(Exercise input)

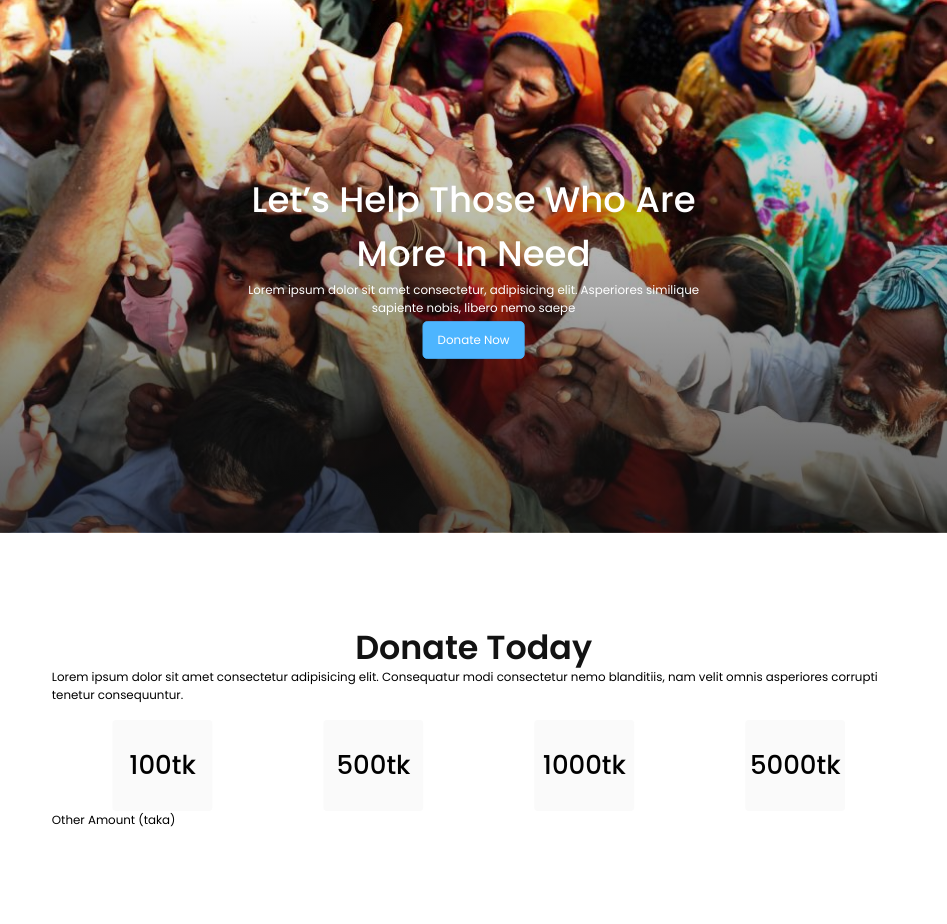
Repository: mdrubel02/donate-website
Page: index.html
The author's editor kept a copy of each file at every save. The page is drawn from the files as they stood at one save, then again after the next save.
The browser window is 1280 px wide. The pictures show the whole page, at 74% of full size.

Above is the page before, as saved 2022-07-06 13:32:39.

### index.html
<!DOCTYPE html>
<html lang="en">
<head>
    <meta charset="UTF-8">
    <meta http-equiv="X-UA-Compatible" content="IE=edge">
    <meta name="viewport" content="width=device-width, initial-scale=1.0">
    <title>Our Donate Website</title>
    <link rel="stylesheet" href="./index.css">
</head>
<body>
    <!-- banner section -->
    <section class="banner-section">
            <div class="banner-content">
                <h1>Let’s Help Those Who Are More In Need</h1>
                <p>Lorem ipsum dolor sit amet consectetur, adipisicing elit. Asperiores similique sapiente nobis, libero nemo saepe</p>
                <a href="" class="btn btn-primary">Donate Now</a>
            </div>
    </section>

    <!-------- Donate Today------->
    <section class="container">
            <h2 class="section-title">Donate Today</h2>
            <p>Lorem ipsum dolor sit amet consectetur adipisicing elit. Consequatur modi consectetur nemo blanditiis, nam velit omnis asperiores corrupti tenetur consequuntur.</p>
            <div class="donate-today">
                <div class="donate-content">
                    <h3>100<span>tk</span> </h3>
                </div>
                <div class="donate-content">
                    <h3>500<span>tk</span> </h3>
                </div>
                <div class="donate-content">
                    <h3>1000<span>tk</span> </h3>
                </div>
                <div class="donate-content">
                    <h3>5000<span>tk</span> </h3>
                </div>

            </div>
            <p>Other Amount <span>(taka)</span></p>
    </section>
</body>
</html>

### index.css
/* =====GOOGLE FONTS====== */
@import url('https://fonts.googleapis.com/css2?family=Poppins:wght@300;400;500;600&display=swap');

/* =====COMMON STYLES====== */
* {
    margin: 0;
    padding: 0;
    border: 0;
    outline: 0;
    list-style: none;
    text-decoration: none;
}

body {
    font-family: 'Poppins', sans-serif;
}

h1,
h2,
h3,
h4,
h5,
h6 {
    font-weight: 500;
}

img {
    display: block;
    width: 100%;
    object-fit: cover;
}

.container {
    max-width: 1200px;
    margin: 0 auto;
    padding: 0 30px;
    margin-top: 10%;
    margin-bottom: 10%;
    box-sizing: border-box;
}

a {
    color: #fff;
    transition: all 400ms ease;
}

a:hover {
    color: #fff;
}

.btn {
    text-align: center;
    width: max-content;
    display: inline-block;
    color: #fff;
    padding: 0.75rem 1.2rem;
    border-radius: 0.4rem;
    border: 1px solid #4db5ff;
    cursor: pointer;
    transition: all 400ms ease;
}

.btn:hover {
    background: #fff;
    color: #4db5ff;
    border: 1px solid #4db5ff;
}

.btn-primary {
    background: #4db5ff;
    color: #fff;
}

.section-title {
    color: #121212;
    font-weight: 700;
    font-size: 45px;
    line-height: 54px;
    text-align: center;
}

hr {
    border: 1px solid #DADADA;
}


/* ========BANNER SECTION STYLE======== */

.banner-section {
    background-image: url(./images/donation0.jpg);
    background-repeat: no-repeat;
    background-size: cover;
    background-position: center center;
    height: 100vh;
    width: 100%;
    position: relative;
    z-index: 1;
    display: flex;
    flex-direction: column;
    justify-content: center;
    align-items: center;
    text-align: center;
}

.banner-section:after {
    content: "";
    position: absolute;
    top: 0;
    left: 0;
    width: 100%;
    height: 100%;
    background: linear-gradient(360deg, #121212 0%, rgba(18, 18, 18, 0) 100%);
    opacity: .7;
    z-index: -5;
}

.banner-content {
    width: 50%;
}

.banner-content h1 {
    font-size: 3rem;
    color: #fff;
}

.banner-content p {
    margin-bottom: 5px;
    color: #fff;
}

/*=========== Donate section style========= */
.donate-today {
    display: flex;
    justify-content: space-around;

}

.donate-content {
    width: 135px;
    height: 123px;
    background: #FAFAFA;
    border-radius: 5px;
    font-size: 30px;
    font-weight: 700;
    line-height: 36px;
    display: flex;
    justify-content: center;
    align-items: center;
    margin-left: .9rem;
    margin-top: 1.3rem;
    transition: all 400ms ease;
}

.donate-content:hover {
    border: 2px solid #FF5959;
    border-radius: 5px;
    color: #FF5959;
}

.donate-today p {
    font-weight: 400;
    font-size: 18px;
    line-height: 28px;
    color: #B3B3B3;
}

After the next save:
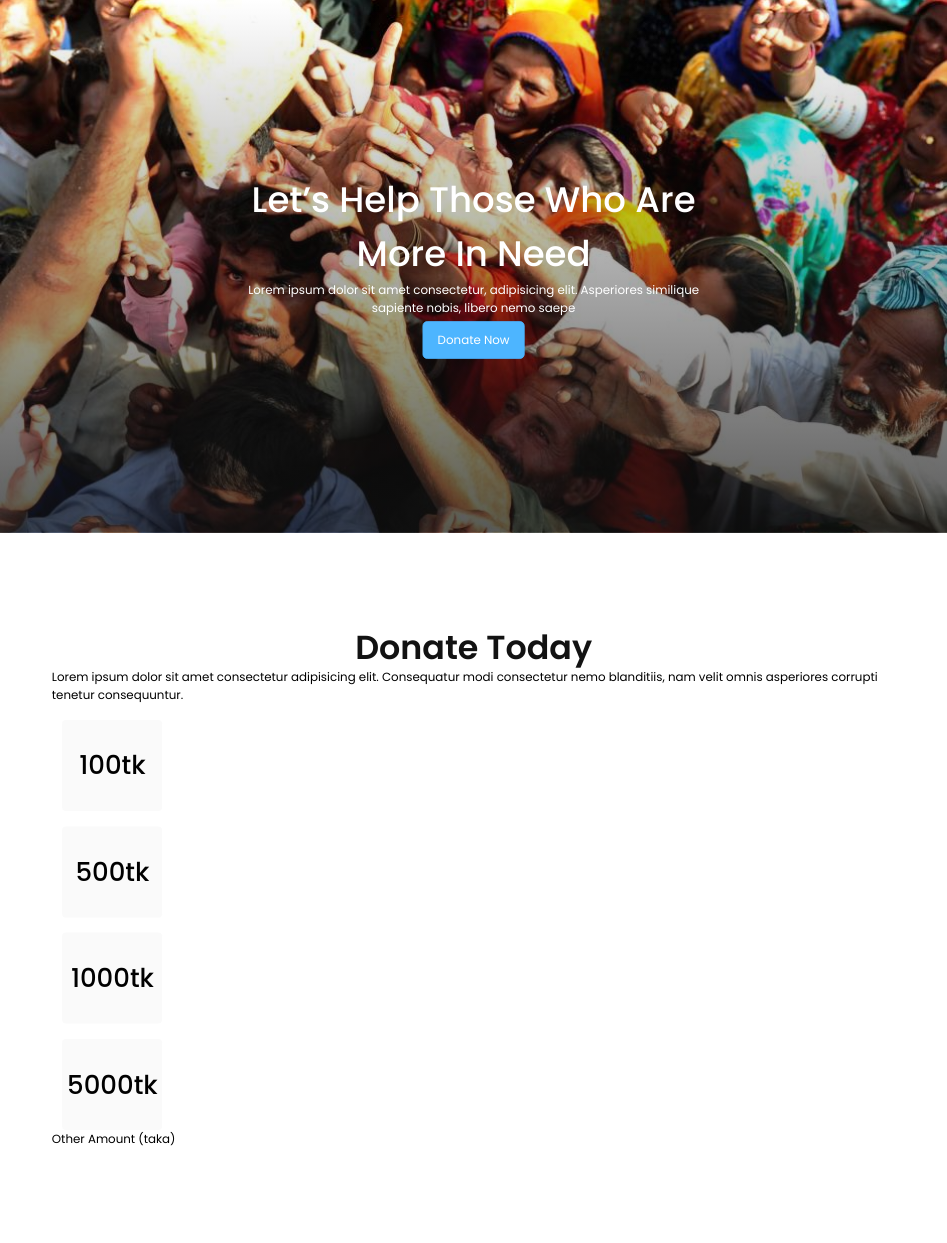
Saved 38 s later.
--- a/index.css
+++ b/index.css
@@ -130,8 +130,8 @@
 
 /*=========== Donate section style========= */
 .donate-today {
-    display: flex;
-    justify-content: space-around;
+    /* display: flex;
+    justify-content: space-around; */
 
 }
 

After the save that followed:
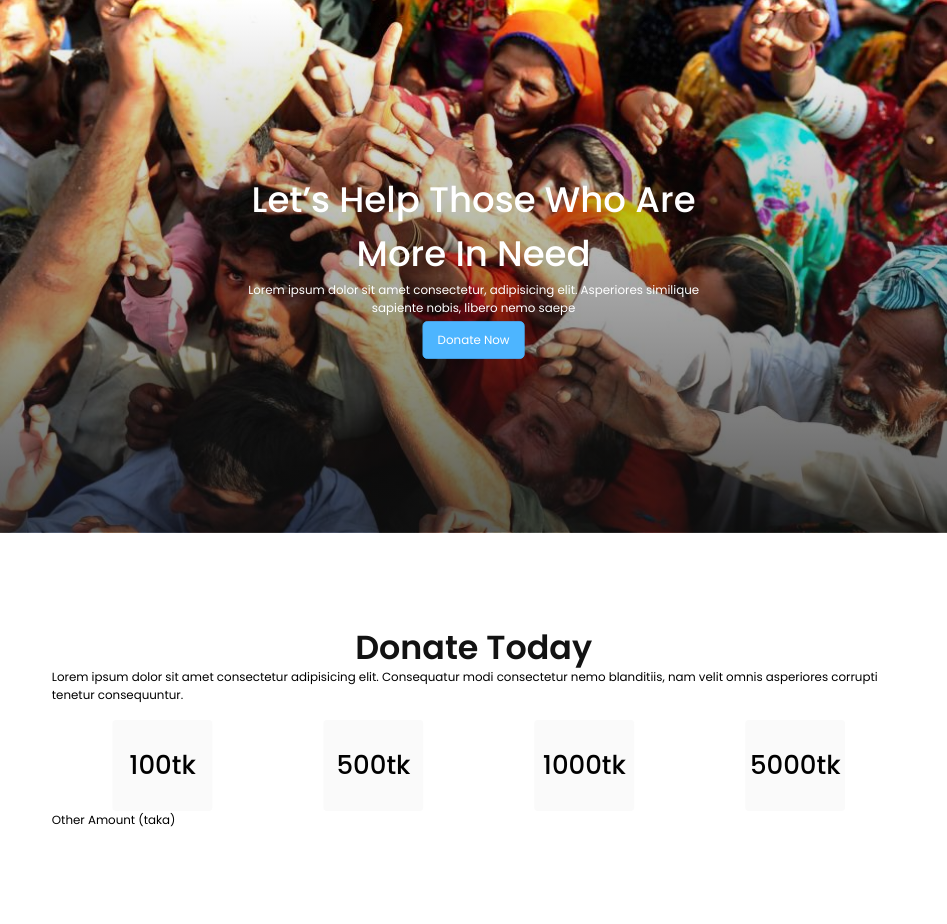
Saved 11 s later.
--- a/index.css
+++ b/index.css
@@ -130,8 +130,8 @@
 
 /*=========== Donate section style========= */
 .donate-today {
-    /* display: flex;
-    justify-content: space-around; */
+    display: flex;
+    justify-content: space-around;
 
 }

(End Exercise input)

# [The problem]
Your answer should be each line from the entries that includes the string "height".

# [Your response]
    line-height: 54px;
    height: 100vh;
    height: 100%;
    height: 123px;
    line-height: 36px;
    line-height: 28px;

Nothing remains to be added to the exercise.